Screenshot and code edit data:
____

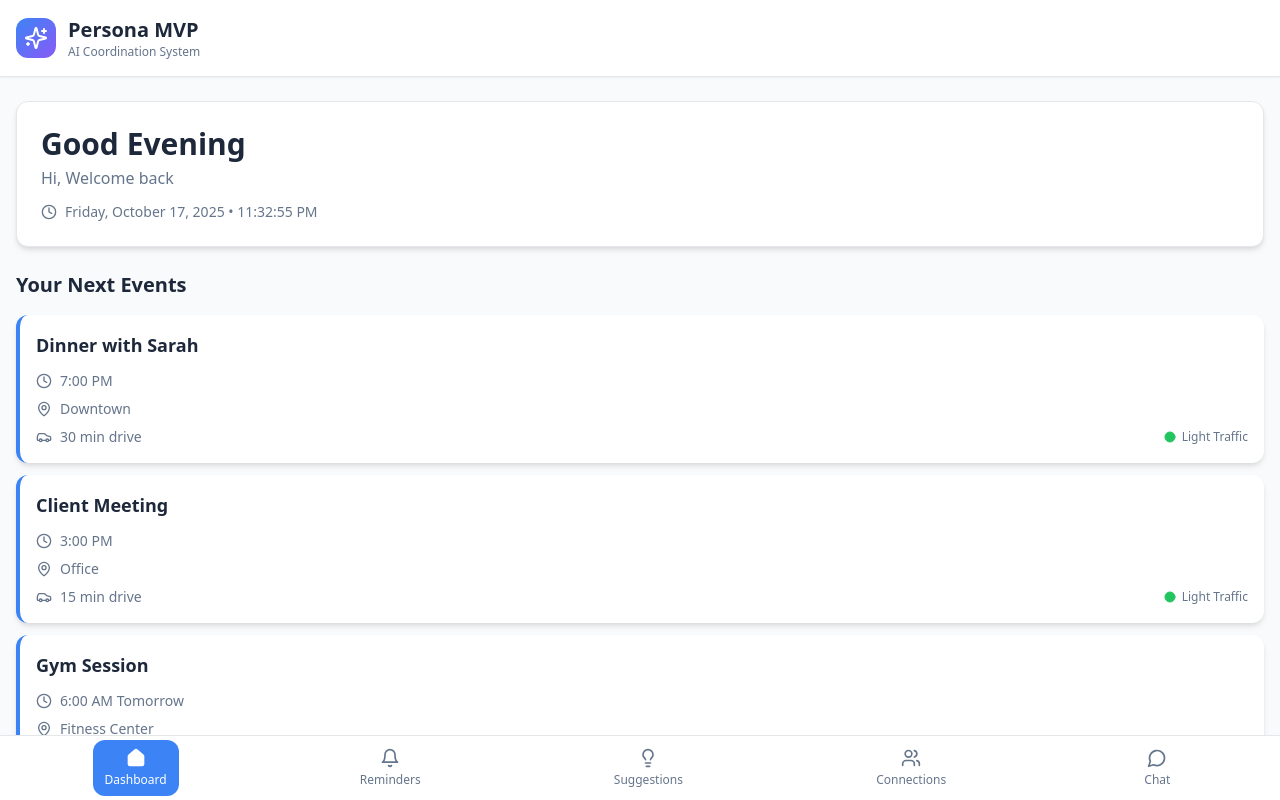
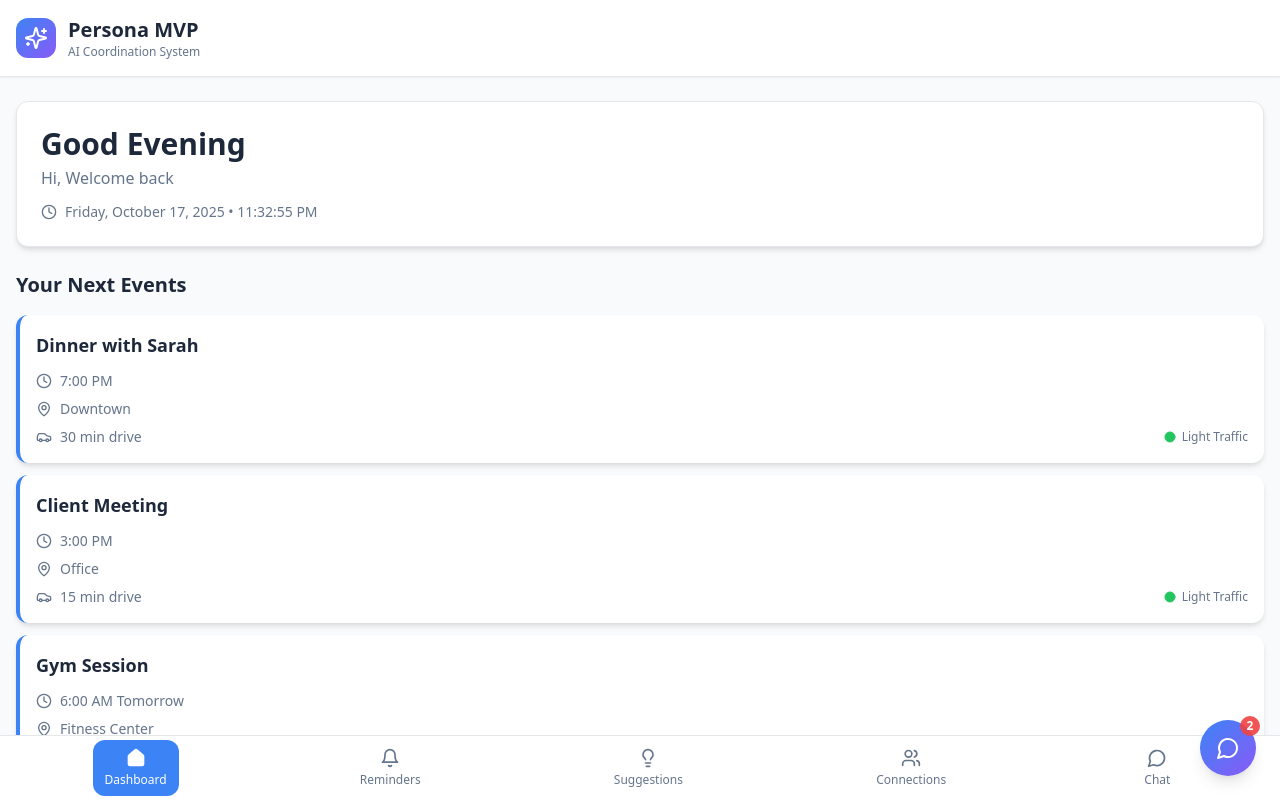
Before and after one commit to Launchpad-Labs-projects/persona_ai, a React (Vite) app: page / in a window 1280 px wide. Shown: the top 800 px of the page. Built offline with nearby package versions, Linux system fonts and the light colour scheme; the HTML template or start-up script is replaced by a standard one.

Commit message:
feat: Add floating chat widget

```diff
--- /dev/null
+++ b/src/components/FloatingChatWidget.tsx
@@ -0,0 +1,94 @@
+import { useState } from "react";
+import { MessageCircle, X } from "lucide-react";
+import { ChatTab } from "./tabs/ChatTab";
+import { Button } from "./ui/button";
+import { cn } from "@/lib/utils";
+
+export const FloatingChatWidget = () => {
+  const [isOpen, setIsOpen] = useState(false);
+  const [unreadCount] = useState(2); // Mock unread count
+
+  return (
+    <>
+      {/* Floating Action Button */}
+      <button
+        onClick={() => setIsOpen(!isOpen)}
+        className={cn(
+          "fixed z-50 w-14 h-14 rounded-full shadow-lg transition-all duration-300",
+          "bg-gradient-to-br from-primary to-secondary",
+          "flex items-center justify-center",
+          "hover:scale-110 active:scale-95",
+          "bottom-4 right-4 md:bottom-6 md:right-6",
+          isOpen && "rotate-0"
+        )}
+        aria-label="Toggle chat"
+      >
+        {isOpen ? (
+          <X className="h-6 w-6 text-white" />
+        ) : (
+          <MessageCircle className="h-6 w-6 text-white" />
+        )}
+
+        {/* Notification Badge */}
+        {!isOpen && unreadCount > 0 && (
+          <span className="absolute -top-1 -right-1 h-5 w-5 bg-red-500 rounded-full flex items-center justify-center text-xs font-bold text-white animate-pulse">
+            {unreadCount}
+          </span>
+        )}
+      </button>
+
+      {/* Chat Panel Overlay */}
+      {isOpen && (
+        <>
+          {/* Backdrop for mobile */}
+          <div
+            className="fixed inset-0 bg-black/20 backdrop-blur-sm z-40 md:hidden"
+            onClick={() => setIsOpen(false)}
+          />
+
+          {/* Chat Panel */}
+          <div
+            className={cn(
+              "fixed z-40 bg-background shadow-2xl",
+              "transition-all duration-300 ease-out",
+              // Mobile: slide from bottom, full width
+              "bottom-0 left-0 right-0 rounded-t-2xl",
+              "max-h-[85vh] h-[85vh]",
+              // Desktop: slide from right, fixed width
+              "md:bottom-24 md:right-6 md:left-auto",
+              "md:w-96 md:h-[600px] md:rounded-2xl",
+              "border border-border",
+              isOpen ? "translate-y-0 md:translate-x-0" : "translate-y-full md:translate-x-[120%]"
+            )}
+          >
+            {/* Panel Header */}
+            <div className="flex items-center justify-between p-4 border-b border-border bg-card/50 backdrop-blur-sm rounded-t-2xl md:rounded-t-2xl">
+              <div className="flex items-center gap-2">
+                <div className="h-8 w-8 rounded-full bg-gradient-to-br from-primary to-secondary flex items-center justify-center">
+                  <MessageCircle className="h-4 w-4 text-white" />
+                </div>
+                <div>
+                  <h3 className="font-semibold text-sm">Chat with Persona</h3>
+                  <p className="text-xs text-muted-foreground">Online</p>
+                </div>
+              </div>
+              <Button
+                variant="ghost"
+                size="icon"
+                onClick={() => setIsOpen(false)}
+                className="h-8 w-8"
+              >
+                <X className="h-4 w-4" />
+              </Button>
+            </div>
+
+            {/* Chat Content */}
+            <div className="h-[calc(100%-4rem)] overflow-hidden p-4">
+              <ChatTab />
+            </div>
+          </div>
+        </>
+      )}
+    </>
+  );
+};
--- a/src/pages/Index.tsx
+++ b/src/pages/Index.tsx
@@ -5,6 +5,7 @@ import { RemindersTab } from "@/components/tabs/RemindersTab";
 import { SuggestionsTab } from "@/components/tabs/SuggestionsTab";
 import { ConnectionsTab } from "@/components/tabs/ConnectionsTab";
 import { ChatTab } from "@/components/tabs/ChatTab";
+import { FloatingChatWidget } from "@/components/FloatingChatWidget";
 import { Sparkles } from "lucide-react";
 
 const Index = () => {
@@ -51,6 +52,9 @@ const Index = () => {
 
       {/* Bottom Navigation */}
       <BottomNav activeTab={activeTab} onTabChange={setActiveTab} />
+
+      {/* Floating Chat Widget - Available on all tabs */}
+      {activeTab !== "chat" && <FloatingChatWidget />}
     </div>
   );
 };
```
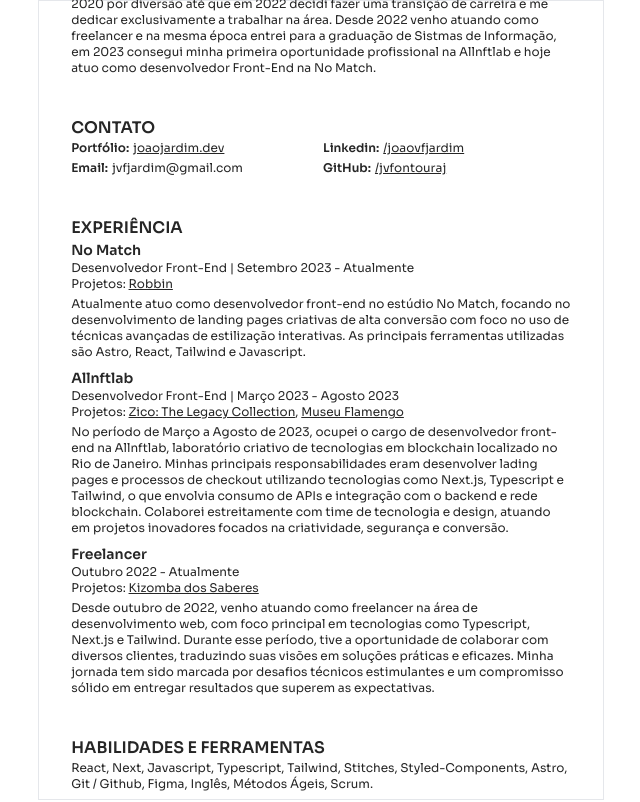
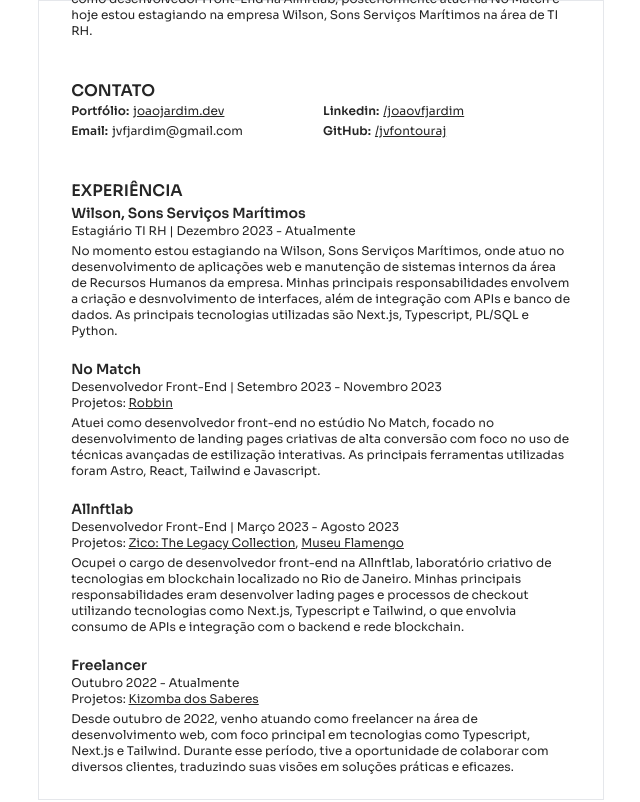
Before and after one commit to jvfontouraj/portfolio-next, a Next.js app: page /resume in a window 1280 px wide. Shown: the top 802 px of the page, without its empty margins (319-959 px from the left). Built offline with nearby package versions, Linux system fonts and the light colour scheme.

Commit message:
feat(all): update experience

```diff
--- a/src/app/api/email/toMe/route.ts
+++ b/src/app/api/email/toMe/route.ts
@@ -11,7 +11,7 @@
   try {
     const emailToMe = await resend.sendEmail({
       from: 'contato@joaojardim.dev',
-      to: ['contato@joaojardim.dev', 'joao@joaojardim.dev'],
+      to: ['jvfjardim@gmail.com'],
       subject: 'Contato Portfólio',
       react: EmailToMe(content) as React.ReactElement,
     })
--- a/src/app/resume/page.tsx
+++ b/src/app/resume/page.tsx
@@ -5,21 +5,21 @@
   return (
     <div className="m-auto flex aspect-[0.70695553] h-screen flex-col justify-center gap-10 border p-8">
       <div className="flex flex-col items-center">
-        <h1 className="text-lg font-semibold leading-none 2xl:text-xl">
+        <h1 className="text-xl font-semibold leading-none">
           João Vitor Fontoura Jardim
         </h1>
         <h2 className="text-lg  leading-none">Desenvolvedor Front-End</h2>
       </div>
       <p className="text-xs">
-        Sou um desenvolvedor front-end focado em criar aplicações para web,
-        transformando ideias em projetos criativos e performáticos para que o
-        usuário tenha a melhor experiência possível. Iniciei minha jornada na
-        programação em 2020 por diversão até que em 2022 decidi fazer uma
-        transição de carreira e me dedicar exclusivamente a trabalhar na área.
-        Desde 2022 venho atuando como freelancer e na mesma época entrei para a
-        graduação de Sistmas de Informação, em 2023 consegui minha primeira
-        oportunidade profissional na Allnftlab e hoje atuo como desenvolvedor
-        Front-End na No Match.
+        Sou um desenvolvedor front-end com mais de um ano e meio de experiência
+        na área. Meu foco é criar aplicações para web, transformando ideias em
+        projetos criativos e performáticos, tendo sempre em vista uma boa
+        experiência do usuário. Minha jornada começou no final de 2022, quando
+        iniciei o curso de Sistemas de Informação e passei a trabalhar
+        exclusivamente como desenvolvedor, atuando como freelancer. Em 2023
+        consegui minha primeira oportunidade profissional como desenvolvedor
+        Front-End na Allnftlab, posteriormente atuei na No Match e hoje estou
+        estagiando na empresa Wilson, Sons Serviços Marítimos na área de TI RH.
       </p>
       <div>
         <h3 className="font-semibold uppercase">Contato</h3>
@@ -62,11 +62,28 @@
       </div>
       <div>
         <h3 className="font-semibold uppercase">Experiência</h3>
-        <ul className="flex flex-col gap-2">
+        <ul className="flex flex-col gap-5">
+          <li>
+            <h4 className="text-sm font-semibold">
+              Wilson, Sons Serviços Marítimos
+            </h4>
+            <h5 className="text-xs">
+              Estagiário TI RH | Dezembro 2023 - Atualmente
+            </h5>
+            <p className="mt-1 text-xs">
+              No momento estou estagiando na Wilson, Sons Serviços Marítimos,
+              onde atuo no desenvolvimento de aplicações web e manutenção de
+              sistemas internos da área de Recursos Humanos da empresa. Minhas
+              principais responsabilidades envolvem a criação e desnvolvimento
+              de interfaces, além de integração com APIs e banco de dados. As
+              principais tecnologias utilizadas são Next.js, Typescript, PL/SQL
+              e Python.
+            </p>
+          </li>
           <li>
             <h4 className="text-sm font-semibold">No Match</h4>
             <h5 className="text-xs">
-              Desenvolvedor Front-End | Setembro 2023 - Atualmente
+              Desenvolvedor Front-End | Setembro 2023 - Novembro 2023
             </h5>
             <h5 className="text-xs">
               Projetos:{' '}
@@ -79,11 +96,11 @@
               </Link>
             </h5>
             <p className="mt-1 text-xs">
-              Atualmente atuo como desenvolvedor front-end no estúdio No Match,
-              focando no desenvolvimento de landing pages criativas de alta
-              conversão com foco no uso de técnicas avançadas de estilização
-              interativas. As principais ferramentas utilizadas são Astro,
-              React, Tailwind e Javascript.
+              Atuei como desenvolvedor front-end no estúdio No Match, focado no
+              desenvolvimento de landing pages criativas de alta conversão com
+              foco no uso de técnicas avançadas de estilização interativas. As
+              principais ferramentas utilizadas foram Astro, React, Tailwind e
+              Javascript.
             </p>
           </li>
           <li>
@@ -110,15 +127,12 @@
               </Link>
             </h5>
             <p className="mt-1 text-xs">
-              No período de Março a Agosto de 2023, ocupei o cargo de
-              desenvolvedor front-end na Allnftlab, laboratório criativo de
-              tecnologias em blockchain localizado no Rio de Janeiro. Minhas
-              principais responsabilidades eram desenvolver lading pages e
-              processos de checkout utilizando tecnologias como Next.js,
-              Typescript e Tailwind, o que envolvia consumo de APIs e integração
-              com o backend e rede blockchain. Colaborei estreitamente com time
-              de tecnologia e design, atuando em projetos inovadores focados na
-              criatividade, segurança e conversão.
+              Ocupei o cargo de desenvolvedor front-end na Allnftlab,
+              laboratório criativo de tecnologias em blockchain localizado no
+              Rio de Janeiro. Minhas principais responsabilidades eram
+              desenvolver lading pages e processos de checkout utilizando
+              tecnologias como Next.js, Typescript e Tailwind, o que envolvia
+              consumo de APIs e integração com o backend e rede blockchain.
             </p>
           </li>
           <li>
@@ -139,9 +153,7 @@
               desenvolvimento web, com foco principal em tecnologias como
               Typescript, Next.js e Tailwind. Durante esse período, tive a
               oportunidade de colaborar com diversos clientes, traduzindo suas
-              visões em soluções práticas e eficazes. Minha jornada tem sido
-              marcada por desafios técnicos estimulantes e um compromisso sólido
-              em entregar resultados que superem as expectativas.
+              visões em soluções práticas e eficazes.
             </p>
           </li>
         </ul>
@@ -149,19 +161,19 @@
       <div>
         <h3 className="font-semibold uppercase">Habilidades e Ferramentas</h3>
         <p className="text-xs">
-          React, Next, Javascript, Typescript, Tailwind, Stitches,
-          Styled-Components, Astro, Git / Github, Figma, Inglês, Métodos Ágeis,
-          Scrum.
+          React, Next, Javascript, Typescript, PL/SQL, Banco de Dados Relacional
+          e Não Relacional, Python, Tailwind, Stitches, Styled-Components,
+          Astro, Git / Github, Figma, Inglês, Métodos Ágeis, Scrum.
         </p>
       </div>
       <div>
         <h3 className="font-semibold uppercase">Educação</h3>
-        <ul className="flex flex-col gap-2 text-xs">
-          <li>
+        <ul className="flex gap-2 text-xs">
+          <li className="w-full">
             <h4 className="font-semibold">Sistemas de Informação | UNESA</h4>
             <h4>2022 - Atualmente</h4>
           </li>
-          <li>
+          <li className="w-full">
             <h4 className="font-semibold">Ensino Médio | Escola Parque</h4>
             <h4>2012 - 2014</h4>
           </li>
--- a/src/assets/i18n.ts
+++ b/src/assets/i18n.ts
@@ -89,9 +89,6 @@
         'Typescript',
         'React',
         'Next.js',
-        'Node',
-        'Nest',
-        'MongoDB',
         'Astro',
         'Tailwind',
         'Stitches',
@@ -115,11 +112,18 @@
       title: 'Experiência',
       content: [
         {
+          title: 'Wilson, Sons',
+          role: 'Estagiário TI RH',
+          date: 'Dez 2023 - Atualmente',
+          description:
+            'No momento estou estagiando na Wilson, Sons Serviços Marítimos, onde atuo no desenvolvimento de aplicações web e manutenção de sistemas internos da área de Recursos Humanos da empresa. Minhas principais responsabilidades envolvem a criação e desnvolvimento de interfaces, além de integração com APIs e banco de dados. As principais tecnologias utilizadas são Next.js, Typescript, PL/SQL e Python.',
+        },
+        {
           title: 'No Match',
           role: 'Desenvolvedor Front-End',
-          date: 'Set 2023 - Atualmente',
+          date: 'Set 2023 - Nov 2023',
           description:
-            'Atualmente atuo como desenvolvedor front-end no estúdio No Match, focando no desenvolvimento de landing pages criativas de alta conversão com foco no uso de técnicas avançadas de estilização interativas. As principais ferramentas utilizadas são Astro, React, Tailwind e Javascript.',
+            'Atuei como desenvolvedor front-end no estúdio No Match, focado no desenvolvimento de landing pages criativas de alta conversão com foco no uso de técnicas avançadas de estilização interativas. As principais ferramentas utilizadas foram Astro, React, Tailwind e Javascript.',
         },
         {
           title: 'Allnft{lab}',
@@ -189,9 +193,6 @@
         'Typescript',
         'React',
         'Next.js',
-        'Node',
-        'Nest',
-        'MongoDB',
         'Astro',
         'Tailwind',
         'Stitches',
@@ -213,11 +214,18 @@
       title: 'Experience',
       content: [
         {
+          title: 'Wilson, Sons',
+          role: 'IT HR Intern',
+          date: 'Dec 2023 - Present',
+          description:
+            "I am currently interning at Wilson, Sons Maritime Services, where I work on the development of web applications and maintenance of internal systems in the company's Human Resources area. My main responsibilities involve creating and developing interfaces, as well as integrating with APIs and databases. The main technologies used are Next.js, Typescript, PL/SQL, and Python.",
+        },
+        {
           title: 'No Match',
           role: 'Front-End Developer',
-          date: 'Sep 2023 - Currently',
+          date: 'Sep 2023 - Nov 2023',
           description:
-            'I currently work as a front-end developer at No Match Studio, focusing on the development of highly converting, creative landing pages with an emphasis on the use of advanced interactive styling techniques. The main tools used include Astro, React, Tailwind, and JavaScript. ',
+            'I worked as a front-end developer at the No Match studio, focused on developing creative, high-conversion landing pages with a focus on using advanced interactive styling techniques. The main tools used were Astro, React, Tailwind, and Javascript.',
         },
         {
           title: 'Allnft{lab}',
```
Also changed, not shown: 1 other file (tests, documents, lock files or other folders).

____

◆ Work request ◆
Please state how many lines in the entries above include the word "right", giving only the number.

◆ Written answer ◆
5